======== DATA SHOWN ========

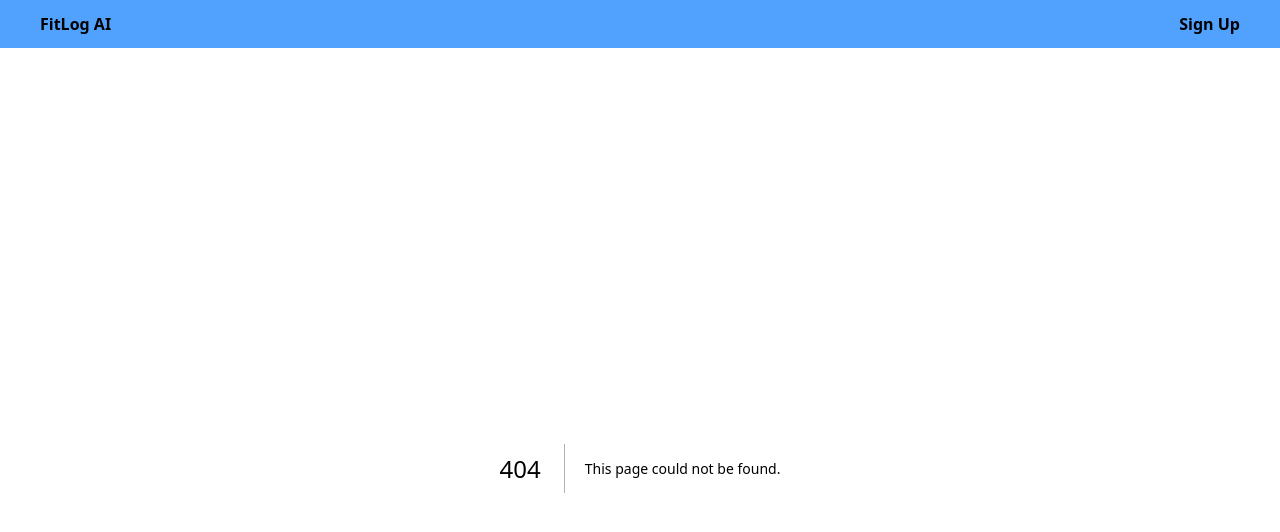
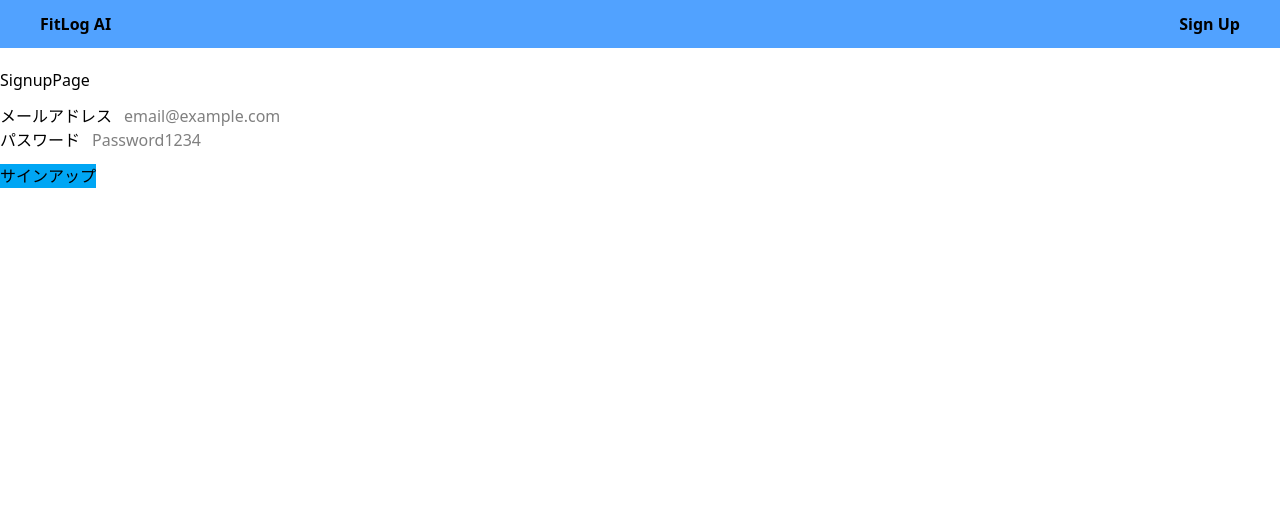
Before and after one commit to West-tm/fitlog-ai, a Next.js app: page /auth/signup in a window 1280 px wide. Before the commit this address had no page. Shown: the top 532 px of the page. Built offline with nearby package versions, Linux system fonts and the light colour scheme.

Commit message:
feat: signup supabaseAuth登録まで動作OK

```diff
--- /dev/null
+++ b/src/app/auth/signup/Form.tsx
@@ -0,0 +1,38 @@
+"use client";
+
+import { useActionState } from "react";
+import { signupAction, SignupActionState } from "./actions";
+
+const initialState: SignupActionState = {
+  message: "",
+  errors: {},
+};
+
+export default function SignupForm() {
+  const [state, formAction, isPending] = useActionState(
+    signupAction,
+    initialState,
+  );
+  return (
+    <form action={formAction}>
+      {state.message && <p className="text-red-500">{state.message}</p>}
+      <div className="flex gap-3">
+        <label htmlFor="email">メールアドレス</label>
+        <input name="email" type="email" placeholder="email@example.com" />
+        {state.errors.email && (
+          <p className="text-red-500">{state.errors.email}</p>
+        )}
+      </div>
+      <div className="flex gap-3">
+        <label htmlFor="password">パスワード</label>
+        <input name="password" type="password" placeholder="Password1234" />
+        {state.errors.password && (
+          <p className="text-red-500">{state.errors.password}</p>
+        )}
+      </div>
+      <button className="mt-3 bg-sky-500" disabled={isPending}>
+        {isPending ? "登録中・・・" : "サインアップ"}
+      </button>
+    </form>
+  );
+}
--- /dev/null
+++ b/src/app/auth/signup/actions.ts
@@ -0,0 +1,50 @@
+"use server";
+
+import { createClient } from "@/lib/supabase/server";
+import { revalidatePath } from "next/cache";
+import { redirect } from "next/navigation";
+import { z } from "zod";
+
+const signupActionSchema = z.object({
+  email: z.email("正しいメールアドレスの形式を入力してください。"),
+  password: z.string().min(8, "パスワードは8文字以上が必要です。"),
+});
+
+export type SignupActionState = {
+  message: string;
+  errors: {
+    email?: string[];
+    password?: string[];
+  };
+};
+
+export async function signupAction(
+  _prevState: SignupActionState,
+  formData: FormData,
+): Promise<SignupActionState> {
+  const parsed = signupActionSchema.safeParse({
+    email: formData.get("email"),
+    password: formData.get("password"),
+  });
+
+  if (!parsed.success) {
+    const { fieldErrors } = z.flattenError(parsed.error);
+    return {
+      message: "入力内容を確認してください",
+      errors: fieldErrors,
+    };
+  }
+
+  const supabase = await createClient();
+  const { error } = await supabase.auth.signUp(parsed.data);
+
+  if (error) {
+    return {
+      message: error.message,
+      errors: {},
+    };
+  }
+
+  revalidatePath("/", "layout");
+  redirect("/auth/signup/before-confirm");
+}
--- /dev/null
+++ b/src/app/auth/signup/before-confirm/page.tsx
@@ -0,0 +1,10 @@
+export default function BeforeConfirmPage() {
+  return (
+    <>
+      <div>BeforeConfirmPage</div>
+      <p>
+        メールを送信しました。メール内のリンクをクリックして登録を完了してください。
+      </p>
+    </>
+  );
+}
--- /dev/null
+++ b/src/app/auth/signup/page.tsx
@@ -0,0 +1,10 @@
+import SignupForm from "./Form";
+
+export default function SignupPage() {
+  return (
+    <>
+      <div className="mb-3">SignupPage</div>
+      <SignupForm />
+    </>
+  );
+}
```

========
======== DATA SHOWN ========

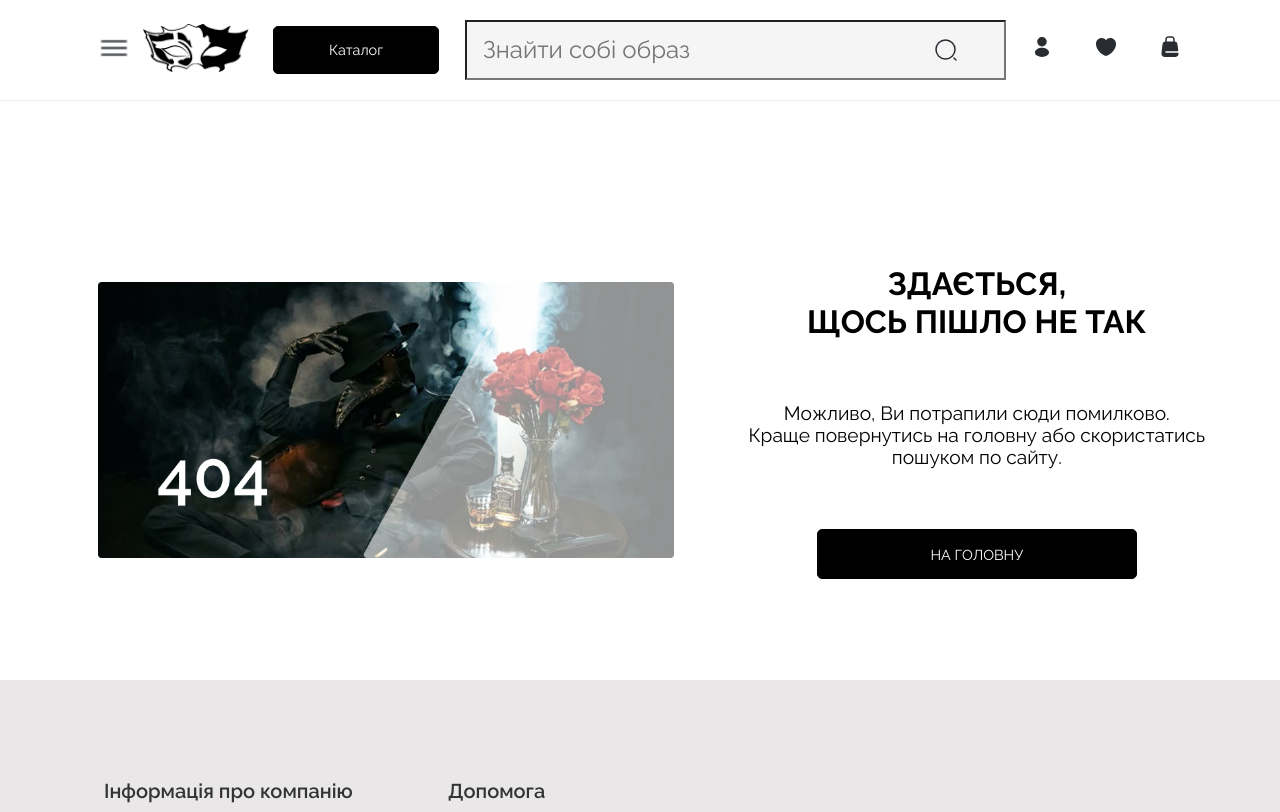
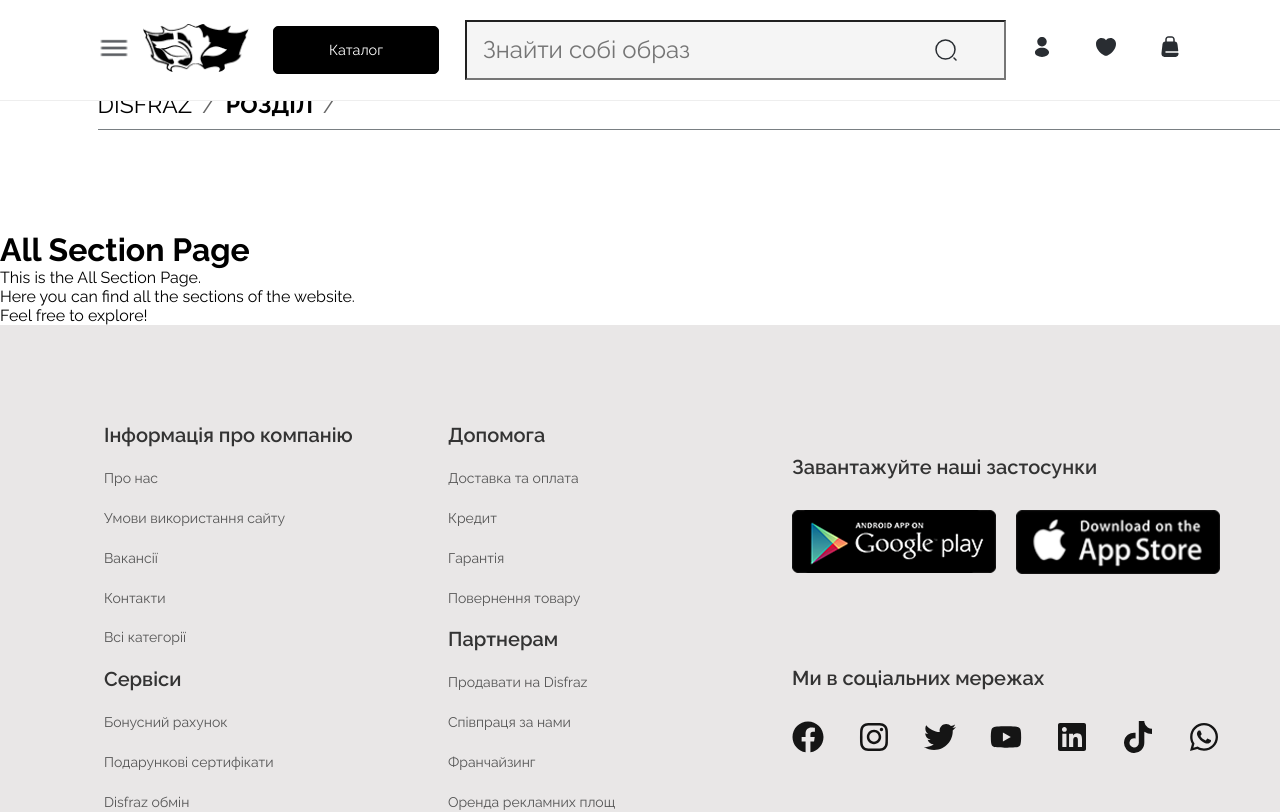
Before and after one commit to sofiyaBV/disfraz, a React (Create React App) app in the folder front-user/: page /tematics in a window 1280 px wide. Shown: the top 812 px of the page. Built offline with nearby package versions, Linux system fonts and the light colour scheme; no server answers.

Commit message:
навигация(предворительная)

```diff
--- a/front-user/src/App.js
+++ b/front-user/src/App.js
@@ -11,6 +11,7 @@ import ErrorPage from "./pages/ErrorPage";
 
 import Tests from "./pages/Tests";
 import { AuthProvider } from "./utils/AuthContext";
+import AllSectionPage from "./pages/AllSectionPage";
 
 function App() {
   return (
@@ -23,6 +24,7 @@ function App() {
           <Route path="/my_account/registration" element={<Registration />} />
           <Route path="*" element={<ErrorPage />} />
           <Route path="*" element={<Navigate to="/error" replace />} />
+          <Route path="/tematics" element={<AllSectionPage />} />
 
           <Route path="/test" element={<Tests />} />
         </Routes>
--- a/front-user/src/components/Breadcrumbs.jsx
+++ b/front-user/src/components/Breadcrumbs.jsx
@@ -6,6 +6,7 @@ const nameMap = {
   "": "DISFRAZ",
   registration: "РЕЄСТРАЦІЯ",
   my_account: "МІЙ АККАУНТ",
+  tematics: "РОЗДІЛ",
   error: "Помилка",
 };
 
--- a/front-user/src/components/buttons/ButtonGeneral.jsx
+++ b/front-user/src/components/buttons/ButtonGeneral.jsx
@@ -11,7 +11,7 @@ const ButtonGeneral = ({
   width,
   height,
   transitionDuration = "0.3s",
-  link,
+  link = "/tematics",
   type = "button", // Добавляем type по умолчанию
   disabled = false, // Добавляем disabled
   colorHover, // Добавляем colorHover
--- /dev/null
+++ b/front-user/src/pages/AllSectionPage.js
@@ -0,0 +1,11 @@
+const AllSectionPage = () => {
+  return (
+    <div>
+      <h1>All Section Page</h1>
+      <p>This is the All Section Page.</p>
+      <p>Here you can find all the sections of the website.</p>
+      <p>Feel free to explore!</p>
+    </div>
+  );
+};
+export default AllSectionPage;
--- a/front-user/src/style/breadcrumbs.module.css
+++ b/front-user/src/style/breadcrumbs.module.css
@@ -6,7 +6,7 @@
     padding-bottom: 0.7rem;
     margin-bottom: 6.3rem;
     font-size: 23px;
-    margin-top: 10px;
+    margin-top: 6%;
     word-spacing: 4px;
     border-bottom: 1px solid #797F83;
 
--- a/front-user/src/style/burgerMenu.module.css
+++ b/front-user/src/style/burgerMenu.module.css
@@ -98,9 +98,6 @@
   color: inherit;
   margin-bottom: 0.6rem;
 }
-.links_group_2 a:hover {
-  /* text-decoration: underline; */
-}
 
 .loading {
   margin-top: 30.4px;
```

========

__DESCRIPTION OF THE TASK__
A single number, please: how many lines in the data above contain the string "window"?

__COMPLETED TASK__
2